Constant connectivity to the internet has improved our lives by leaps and bounds. From booking dinner reservations and buying movie tickets to keeping in touch with long-distance friends and finding the perfect gifts, the web offers a wealth of information. But along with the perks, numerous threats lurk online.
While we truly want to believe that the internet is a safe place where you can’t fall for all types of online scams, it’s always a good reminder to do a reality check. We, humans, can become an easy target for malicious people who want to steal our hard-earned money. Worse, our most valuable personal data.
One netizen recently shared her experience after being scammed by an alleged online shop. Jeshika Yan shared the modus on her Facebook account to warn everyone. She went on to narrate that it was around 5:00 in the afternoon when an unexpected delivery arrived at their home. Written on the package were Jeshika’s full name and correct address.
She was not at home at the time so her mother received the parcel on her behalf. Initially, her mother was surprised since her daughter did not inform her about it prior to the delivery.
Jeshika said that she frequently purchases things online, but she makes it a point to tell her mom about it. Whenever she is not around, it is always her mother who would receive and pay for the items.
Since Jeshika only borrowed her mother’s phone because hers was broken, her mother was not able to reach her immediately to ask about the package that came to their house.
On the other hand, her mother was convinced that the package was really hers because it was named and addressed to Jeshika. To make the story short, her mom received and paid the package, informing her about it later on through Facebook chat after the dispatcher had left.
Much to her surprise, Jeshika replied to her mom that she neither ordered anything nor was she expecting any delivery that day.
Their house is in Batangas City while she is working in Sto. Tomas. The package which cost P1,890 indicated that it was from a shop named SHOPALLYOUWANT and was dispatched by XPOST.
Surprisingly, the culprits managed to get her complete name and home address right although her contact number was incorrect. She immediately thought that it was a modus and did her research online. She googled XPOST and found out that there are other cases similar to theirs.
Jeshika even tried to call the number of the sender written on the package but unfortunately, it couldn’t be reached. She concluded that the number was just made up. Based on the information she gathered, they most likely got her name and address from Shopee and Lazada where she usually shops. The modus is that they would send a random package which is supposedly on “super sale” and would make the receiver pay for it with an overpriced amount.

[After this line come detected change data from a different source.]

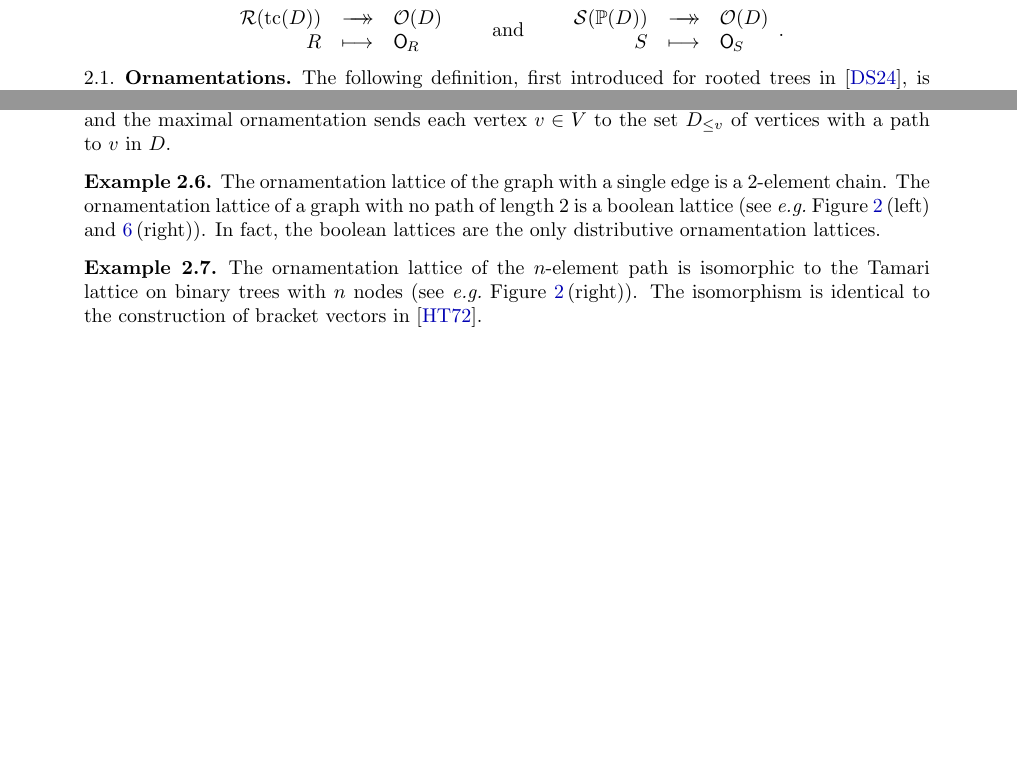
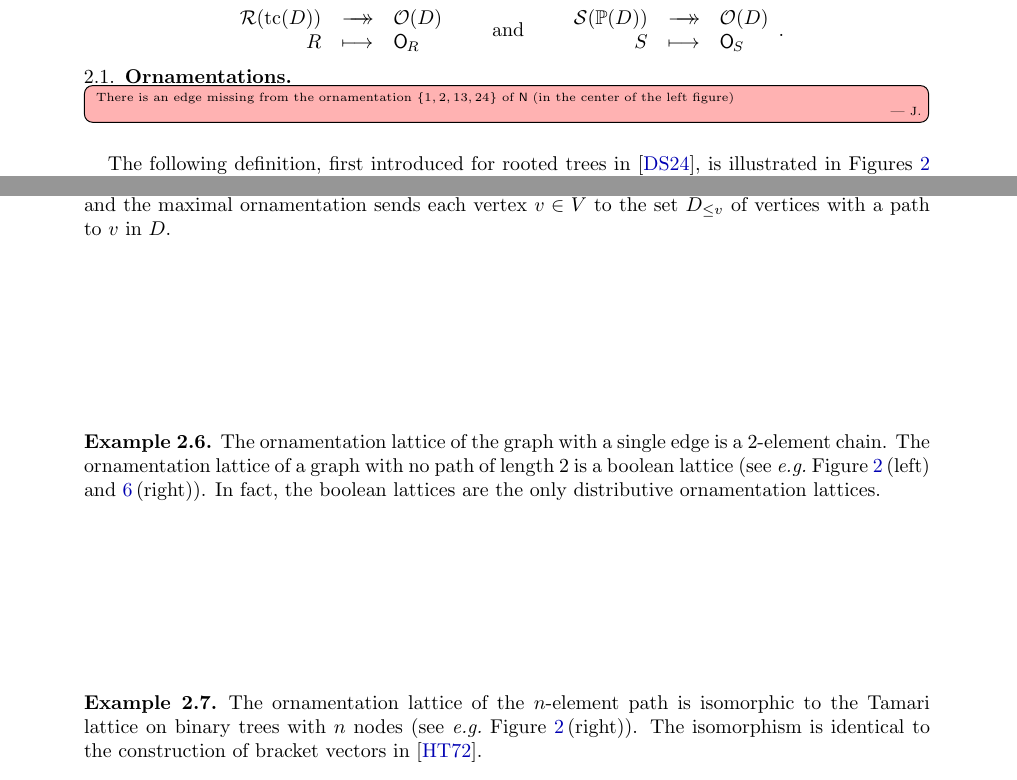
Before and after one commit to vpilaud/ornamentationLattices, a LaTeX paper (draft/intreevalLattices.tex): two parts of pages 6 and 8 of 40 before the commit and two parts of pages 6 and 8 of 41 after it, joined at a grey line, cut so that both start at the same text, the shorter picture padded with empty space. Compiled offline with pdfLaTeX.

Commit message:
figure comment

```diff
--- a/draft/intreevalLattices.tex
+++ b/draft/intreevalLattices.tex
@@ -470,6 +470,8 @@ We define the ornamentation lattice~$\Orn(D)$ (\cref{subsec:ornamentations}), th
 
 \subsection{Ornamentations}
 \label{subsec:ornamentations}
+
+\Jose[inline]{There is an edge missing from the ornamentation $\{1,2,13,24\}$ of $\Ngraph$ (in the center of the left figure)}
 
 \begin{figure}[b]
 	\centerline{\includegraphics[scale=.68]{ornamentationsN} \qquad \raisebox{.5cm}{\includegraphics[scale=.68]{ornamentationsI}}}
```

Since the package is marked Cash On Delivery (COD), it must be paid upon delivery. Moreover, Jeshika thinks that the delivery guy is an accomplice to the modus.
She warns everyone to always be vigilant especially when giving out information online.